OCRICULUM (Eth. οἱ Ὄκρικλοι, Strab.; Eth. Ὀκρίκολα, Steph. B. sub voce Ὀκρίκολον, Ptol.: Eth. Ocriculanus and Ocricolanus: Otricoli), a considerable town of Umbria, situated on the Via Flaminia, near the left bank of the Tiber. It was the southernmost town of Umbria, and distant only 44 miles from Rome. (Itin. Hier. p. 613; Westphal, Röm. Kamp. p. 145.) We learn from Livy that Ocriculum was a native Umbrian city, and in B.C. 308 it appears to have separated from the other cities of the confederacy, and concluded an alliance with Rome. (Liv. 9.41.) This is the only notice that we find of it prior to the conquest of Umbria by the Romans; but after that period it figures repeatedly in history as a municipal town of some importance. It was here that in B.C. 217 Fabius Maximus took the command of the army of Servilius, after the battle of the lake Trasimenus. (Id. 22.11.) In the Social War Ocriculum suffered severely ; and, according to Florus, was laid waste with fire and sword (Flor. 3.18.11); but it seems to have quickly recovered, and in Strabo's time was a considerable and flourishing town. It is mentioned in Tacitus as the place where the army of Vespasian halted after the surrender of the Vitellian legions at Narnia (Tac. [Hist. 3.78). From its position on the Flaminian Way it is repeatedly mentioned incidentally under the Roman Empire (Plin. Ep. 6.25; Amm. Marc. 16.10.4, 28.1.22); and it is evident that it was indebted to the same circumstance for its continued prosperity.
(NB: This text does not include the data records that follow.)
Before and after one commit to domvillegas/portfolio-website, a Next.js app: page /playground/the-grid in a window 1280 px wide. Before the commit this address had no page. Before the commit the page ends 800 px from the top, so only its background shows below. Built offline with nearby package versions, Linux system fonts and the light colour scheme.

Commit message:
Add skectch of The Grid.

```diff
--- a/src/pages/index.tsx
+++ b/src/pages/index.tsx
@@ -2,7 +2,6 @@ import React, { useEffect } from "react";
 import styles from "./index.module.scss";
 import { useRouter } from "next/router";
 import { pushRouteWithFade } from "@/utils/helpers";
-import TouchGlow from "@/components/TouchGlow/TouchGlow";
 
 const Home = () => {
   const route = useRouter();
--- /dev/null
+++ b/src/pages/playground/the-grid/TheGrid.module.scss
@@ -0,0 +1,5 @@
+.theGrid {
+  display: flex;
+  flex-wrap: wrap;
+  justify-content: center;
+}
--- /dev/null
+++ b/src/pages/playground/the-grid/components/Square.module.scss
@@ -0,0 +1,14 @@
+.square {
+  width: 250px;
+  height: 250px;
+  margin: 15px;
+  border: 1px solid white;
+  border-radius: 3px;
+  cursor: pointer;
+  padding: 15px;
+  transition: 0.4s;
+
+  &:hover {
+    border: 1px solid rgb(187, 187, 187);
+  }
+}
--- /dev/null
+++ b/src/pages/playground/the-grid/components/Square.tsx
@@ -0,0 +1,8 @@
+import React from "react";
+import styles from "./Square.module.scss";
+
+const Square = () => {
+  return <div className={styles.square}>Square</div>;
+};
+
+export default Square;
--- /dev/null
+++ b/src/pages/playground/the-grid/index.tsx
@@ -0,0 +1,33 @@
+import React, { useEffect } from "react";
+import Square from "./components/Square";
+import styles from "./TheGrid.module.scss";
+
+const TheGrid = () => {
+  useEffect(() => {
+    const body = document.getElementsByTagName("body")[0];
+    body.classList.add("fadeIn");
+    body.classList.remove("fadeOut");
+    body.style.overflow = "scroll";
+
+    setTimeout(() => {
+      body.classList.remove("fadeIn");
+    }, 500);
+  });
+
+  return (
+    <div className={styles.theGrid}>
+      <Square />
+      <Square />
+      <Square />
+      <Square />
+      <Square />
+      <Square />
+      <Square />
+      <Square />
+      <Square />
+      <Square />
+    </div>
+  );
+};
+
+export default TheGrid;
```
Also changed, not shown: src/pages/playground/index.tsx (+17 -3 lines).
The name is found in Pliny and Ptolemy, as well as in the Itineraries; and its municipal importance down to a late period is attested also by inscriptions, in some of which it bears the title of “splendidissima civitas Ocricolana.” From these combined, with the still extant remains, it is evident that it was a more considerable town than we could have inferred from the accounts of ancient writers (Plin. Nat. 3.5. s. 9, 14. s. 19; Ptol. 3.1.54; Itin. Ant. pp. 125, 311 ; Gruter, Inscr. p. 422. 8, 9; Orell. Inscr. 3852, 3857; Marini, Atti dei Fratelli Arvali, vol. ii. p. 582). The site of the ancient city is distant about 2 miles from the modern village of Otricoli, in the plain nearer the Tiber. The ruins of ancient edifices are, in their present state, of but little interest; but excavations which were carried on upon the spot in 1780 brought to light the remains of several public buildings on a splendid scale, the plan and arrangement of which could be traced with little difficulty; among these were a Basilica, a theatre, an amphitheatre, Thermae, and several temples, besides other buildings, of which the purpose could not be determined. The beauty of many of the architectural decorations and works of art discovered on this occasion (especially the celebrated mosaic floor now in the Vatican, and the colossal head of Jupiter in the same museum) prove that Ocriculum must have been a municipal town of no ordinary splendour. (Westphal, Römische Kampagne, p. 144; Guattani, Monumenti Inediti, 1784, where the results of the excavation are described in detail and accompanied with a plan of the ancient remains.) Its proximity to Rome probably caused it to be resorted to by wealthy nobles from the city; and as early as the time of Cicero we learn that Milo had a villa there. (Cic. pro Mil. 24) The period of the destruction of the ancient city is uncertain. In A.D. 413 it witnessed a great defeat of Heraclianus, Count of Africa, by the armies of Honorius (Idat. Chron. ad ann.), and it is mentioned as an episcopal see after the fall of the Western Empire. But the circumstances that led the inhabitants to migrate to the modern village of Otricoli, on a hill overlooking the Tiber, are not recorded. The corruption of the name appears to have commenced at an early date, as it is written Utriculum in the Itineraries and in many MSS. of the classical authors.

[E.H.B]

hide Display Preferences
Greek Display:
Arabic Display:
View by Default:
Browse Bar: